    This series has explored what identity means in an online medium, the
    most salient aspect of which is the digitization of information.
    Consider what the word digitization denotes: the
    fragmentation of a whole into infinitesimal, fungible, individually
    uncommunicative pieces. The computer digitizes everything we post
    about ourselves not only literally (by storing information in
    computer-readable formats) but metaphorically, as the computer
    scatters our information into a meaningless diaspora of data fields,
    status updates, snapshots, and moments caught on camera or in
    audio--as Shakespeare might say, signifying nothing.

    No computer--only a person--can reassemble and breath life into these
    dry bones, creating from them a narrative.

    Anthony Giddens, whom I quoted earlier in the section on selves, says
    that constructing a narrative for oneself is an obligatory part of
    feeling one has an identity. Giddens does not seem to take the
    Internet on in his writings. But it's a reasonable stretch to say that
    we build up narratives online, and others do so for us, through the
    digitized, disembodied (or to use Giddens's term, disembedded) bits of
    information posted over time.

    In place of the term narrative,
    some psychologists, who would probably love to do an intake interview
    on Hamlet, refer to the self as being established through a soliloquy.
    However you look at
    identity formation, taking it online extends its reach tremendously.
    The soliloquies we engage in, and the narratives we create for
    ourselves, reshape our memories and determine our futures. But these
    self-interrogations that used to take place in our craniums while we
    lay in bed at night now happen in full view of the world.

    College development staff and others who search for information on us
    are building up narratives haphazardly based on available data. On
    blogs and social networks, however, we quite literally provide them
    with the narrative.
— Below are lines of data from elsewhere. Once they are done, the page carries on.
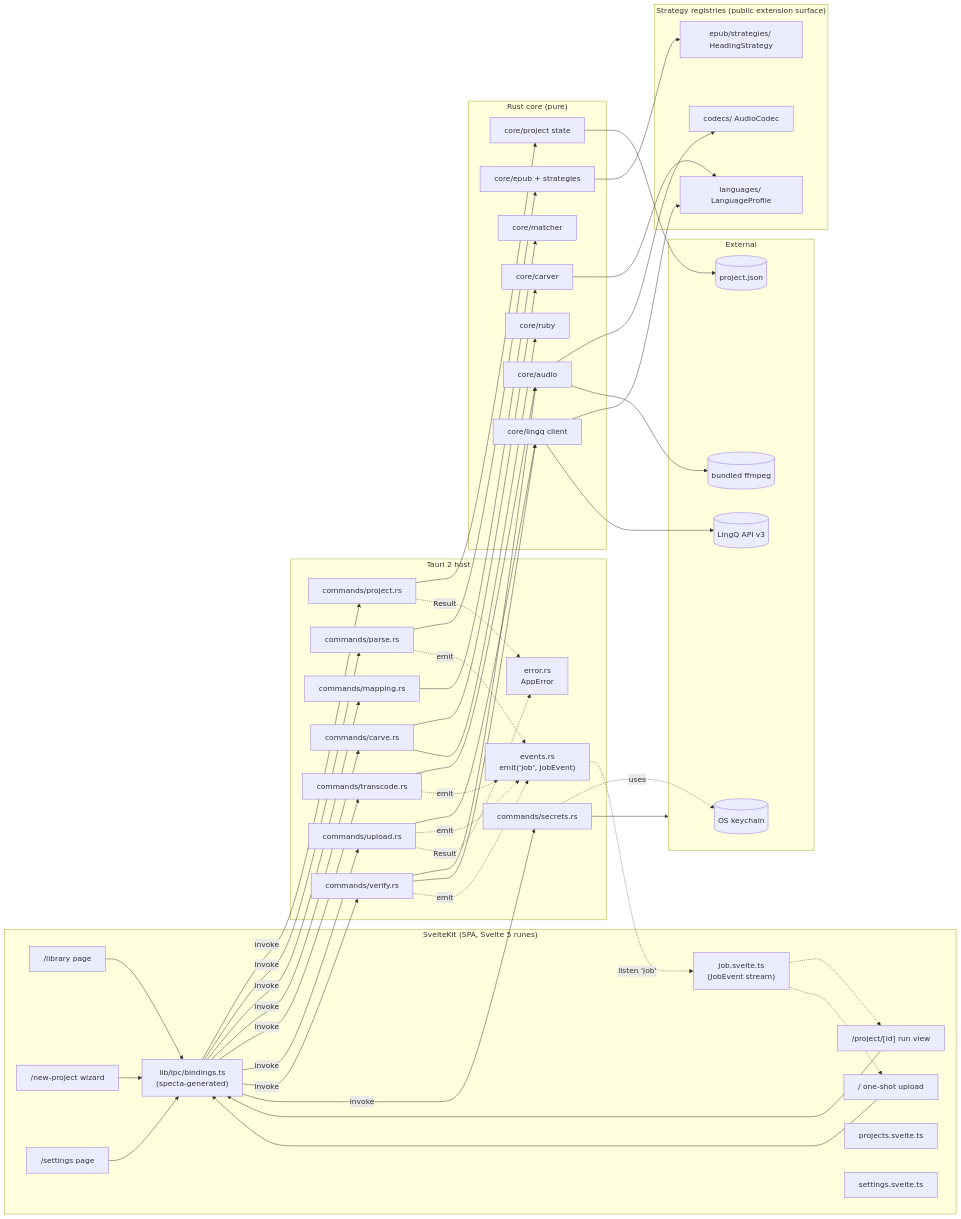
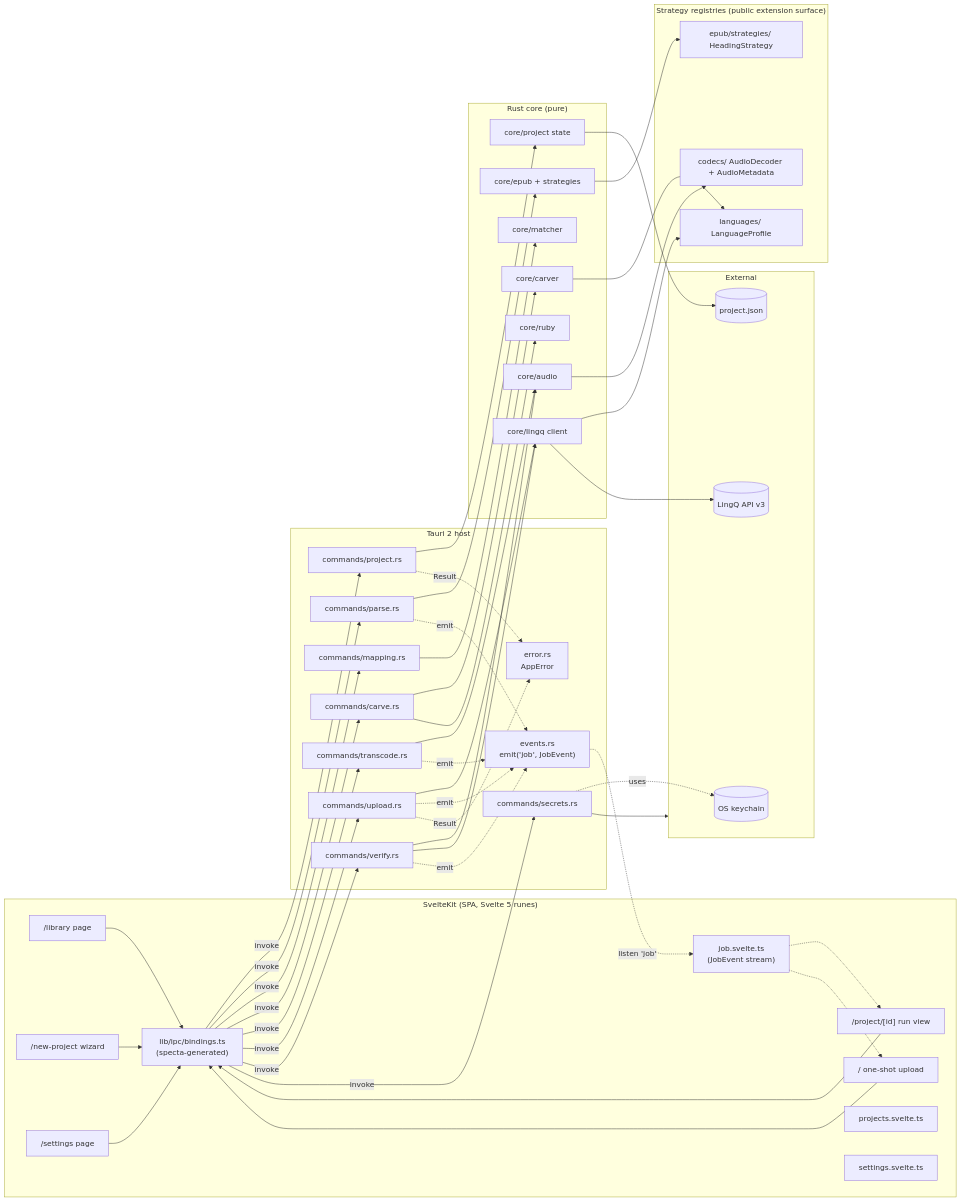
The diagram in docs/architecture/diagrams/components.md (dmty/lingq-upload), drawn with Mermaid before and after one commit. The commit also changed 9 other files, not shown here.

Commit message:
docs: replace ffmpeg-era descriptions with the pure-Rust audio pipeline

```diff
--- a/docs/architecture/diagrams/components.md
+++ b/docs/architecture/diagrams/components.md
@@ -40,14 +40,13 @@
   end
 
   subgraph Pluggable["Strategy registries (public extension surface)"]
-    Codecs["codecs/ AudioCodec"]
+    Codecs["codecs/ AudioDecoder + AudioMetadata"]
     Languages["languages/ LanguageProfile"]
     Headings["epub/strategies/ HeadingStrategy"]
   end
 
   subgraph External["External"]
     Keychain[(OS keychain)]
-    Ffmpeg[(bundled ffmpeg)]
     LingqAPI[(LingQ API v3)]
     Disk[(project.json)]
   end
@@ -88,7 +87,6 @@
   Carver --> Languages
   Lingq --> Languages
 
-  Audio --> Ffmpeg
   Lingq --> LingqAPI
   Project --> Disk
 
```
Perhaps that's why those media became popular so
    quickly, and why so many people urge their friends to follow them:
    social media take some of the anarchy out of our presentation of self.

    The next step to gain more control over searches about yourself or
    your business may be emotionally formidable as well as time-consuming:
    when someone comments about you on any searchable forum, answer
    him. The answer can be on the same forum as the original comment or on
    some site more under your control, such as your blog--use whatever
    setting is appropriate for what you have to say. You can then only
    hope that your reply is picked up and treated as important by the
    search engines.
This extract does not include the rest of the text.